I took a picture of a White-crowned Sparrow in the same thicket where I saw the Swamp Sparrow I mentioned yesterday. During the winter and migration, these sparrows inhabit thickets, fields, roadsides, and backyards with patches of bare ground and grasses, which are essential characteristics of their breeding habitat.

White-crowned-Sparrow On Top Of A Thicket

White-crowned-Sparrow On Top Of A Thicket

According to Wild Birds Unlimited, during winter, a White-crowned Sparrow carries about 3 grams of fat, half of which it uses up at night and must replace every day. This thicket is my favorite spot for photographing small birds at Sequoyah National Wildlife Refuge in Oklahoma. It is next to the auto tour road and has various plants growing in and around it. These birds are probably finding food sources in this area. There is also a field behind the thicket that has had various crops planted over the years, this year being soybeans.

I like this spot because it gets excellent morning light as the sun rises. When I arrive and park, the birds hide in the thicket. I wait for them to reappear and get comfortable, then take a photo when they land on a perch that I think will make a great picture.
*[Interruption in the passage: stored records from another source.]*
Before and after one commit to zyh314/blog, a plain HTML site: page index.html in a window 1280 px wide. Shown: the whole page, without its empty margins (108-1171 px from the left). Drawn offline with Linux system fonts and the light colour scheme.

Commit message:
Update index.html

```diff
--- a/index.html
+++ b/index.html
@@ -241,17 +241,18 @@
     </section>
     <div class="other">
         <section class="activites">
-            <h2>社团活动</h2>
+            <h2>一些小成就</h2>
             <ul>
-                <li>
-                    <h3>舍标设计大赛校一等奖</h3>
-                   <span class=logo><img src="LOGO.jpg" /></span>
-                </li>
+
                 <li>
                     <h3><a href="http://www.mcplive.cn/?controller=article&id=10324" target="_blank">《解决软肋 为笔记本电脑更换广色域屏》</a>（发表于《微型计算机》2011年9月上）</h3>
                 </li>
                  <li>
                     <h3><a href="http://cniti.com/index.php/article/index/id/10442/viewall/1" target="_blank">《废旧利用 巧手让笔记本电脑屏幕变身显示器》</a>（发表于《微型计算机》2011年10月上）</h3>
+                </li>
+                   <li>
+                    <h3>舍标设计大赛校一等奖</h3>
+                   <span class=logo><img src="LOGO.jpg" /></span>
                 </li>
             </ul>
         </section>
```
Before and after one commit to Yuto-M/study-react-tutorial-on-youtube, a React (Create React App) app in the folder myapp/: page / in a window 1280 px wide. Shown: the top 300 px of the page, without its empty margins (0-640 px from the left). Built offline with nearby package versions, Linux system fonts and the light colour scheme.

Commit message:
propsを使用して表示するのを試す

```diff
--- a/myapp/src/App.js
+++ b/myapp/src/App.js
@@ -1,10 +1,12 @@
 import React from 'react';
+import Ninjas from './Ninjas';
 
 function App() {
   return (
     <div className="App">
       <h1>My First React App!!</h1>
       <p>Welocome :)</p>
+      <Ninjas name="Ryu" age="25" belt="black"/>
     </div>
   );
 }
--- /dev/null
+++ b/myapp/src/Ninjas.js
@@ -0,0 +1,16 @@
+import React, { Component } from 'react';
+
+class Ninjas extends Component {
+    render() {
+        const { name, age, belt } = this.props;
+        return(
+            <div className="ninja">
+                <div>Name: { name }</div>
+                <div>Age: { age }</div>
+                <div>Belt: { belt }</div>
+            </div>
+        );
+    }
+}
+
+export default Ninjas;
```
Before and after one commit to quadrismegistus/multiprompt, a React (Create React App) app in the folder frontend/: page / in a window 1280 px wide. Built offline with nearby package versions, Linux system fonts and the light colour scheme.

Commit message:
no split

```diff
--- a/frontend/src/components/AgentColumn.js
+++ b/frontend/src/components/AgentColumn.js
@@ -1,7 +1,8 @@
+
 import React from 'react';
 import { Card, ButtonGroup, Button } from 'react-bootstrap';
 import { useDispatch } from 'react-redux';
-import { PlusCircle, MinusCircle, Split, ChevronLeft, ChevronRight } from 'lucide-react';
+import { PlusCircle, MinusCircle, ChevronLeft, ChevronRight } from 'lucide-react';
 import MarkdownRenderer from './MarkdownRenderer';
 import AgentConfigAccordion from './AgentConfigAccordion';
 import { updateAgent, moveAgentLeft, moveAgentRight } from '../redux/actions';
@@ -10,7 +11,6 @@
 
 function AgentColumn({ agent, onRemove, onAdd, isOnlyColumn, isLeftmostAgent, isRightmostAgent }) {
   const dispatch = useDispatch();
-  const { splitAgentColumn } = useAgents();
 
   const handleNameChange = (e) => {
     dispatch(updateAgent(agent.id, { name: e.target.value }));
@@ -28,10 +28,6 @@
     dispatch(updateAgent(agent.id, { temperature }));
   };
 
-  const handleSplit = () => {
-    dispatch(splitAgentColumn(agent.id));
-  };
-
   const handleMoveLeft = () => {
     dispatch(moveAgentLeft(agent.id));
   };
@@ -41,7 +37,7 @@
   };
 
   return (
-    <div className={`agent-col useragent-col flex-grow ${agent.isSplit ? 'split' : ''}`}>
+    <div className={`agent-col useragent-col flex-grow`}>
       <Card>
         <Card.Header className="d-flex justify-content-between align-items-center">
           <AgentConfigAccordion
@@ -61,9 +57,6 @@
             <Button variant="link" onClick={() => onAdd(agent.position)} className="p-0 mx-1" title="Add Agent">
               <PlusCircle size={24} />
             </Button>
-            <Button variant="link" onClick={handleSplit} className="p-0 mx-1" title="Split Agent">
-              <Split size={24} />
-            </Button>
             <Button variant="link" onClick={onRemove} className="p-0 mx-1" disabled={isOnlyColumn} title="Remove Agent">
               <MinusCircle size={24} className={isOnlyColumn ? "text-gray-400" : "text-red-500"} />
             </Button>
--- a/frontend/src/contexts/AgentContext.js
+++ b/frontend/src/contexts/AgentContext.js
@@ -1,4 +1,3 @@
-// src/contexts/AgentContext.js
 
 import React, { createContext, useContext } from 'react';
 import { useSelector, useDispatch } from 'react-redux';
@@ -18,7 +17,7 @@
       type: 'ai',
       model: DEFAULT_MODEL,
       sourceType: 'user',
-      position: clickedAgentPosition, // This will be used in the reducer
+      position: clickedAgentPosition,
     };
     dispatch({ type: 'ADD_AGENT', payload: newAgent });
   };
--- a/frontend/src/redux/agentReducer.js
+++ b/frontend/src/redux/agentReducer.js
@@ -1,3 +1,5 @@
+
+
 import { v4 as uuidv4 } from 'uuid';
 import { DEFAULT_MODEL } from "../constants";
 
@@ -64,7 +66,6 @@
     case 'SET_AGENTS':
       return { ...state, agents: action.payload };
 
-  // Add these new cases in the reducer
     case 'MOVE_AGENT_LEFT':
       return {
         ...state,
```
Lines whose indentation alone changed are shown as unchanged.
I aim to capture a picture that doesn’t have too much brush or plants in the background to avoid detracting from the bird’s image.

Image Information:

  • Date: 12/06/23
  • Time: 09:01 AM
  • Camera: Canon EOS R7
  • Lens: Canon RF 800mm F11
  • ISO: 640
  • Aperture: 11
  • Shutter: 1/1250
  • Exp. Comp.: 0
  • Lens (mm): 800
  • Program Mode: Manual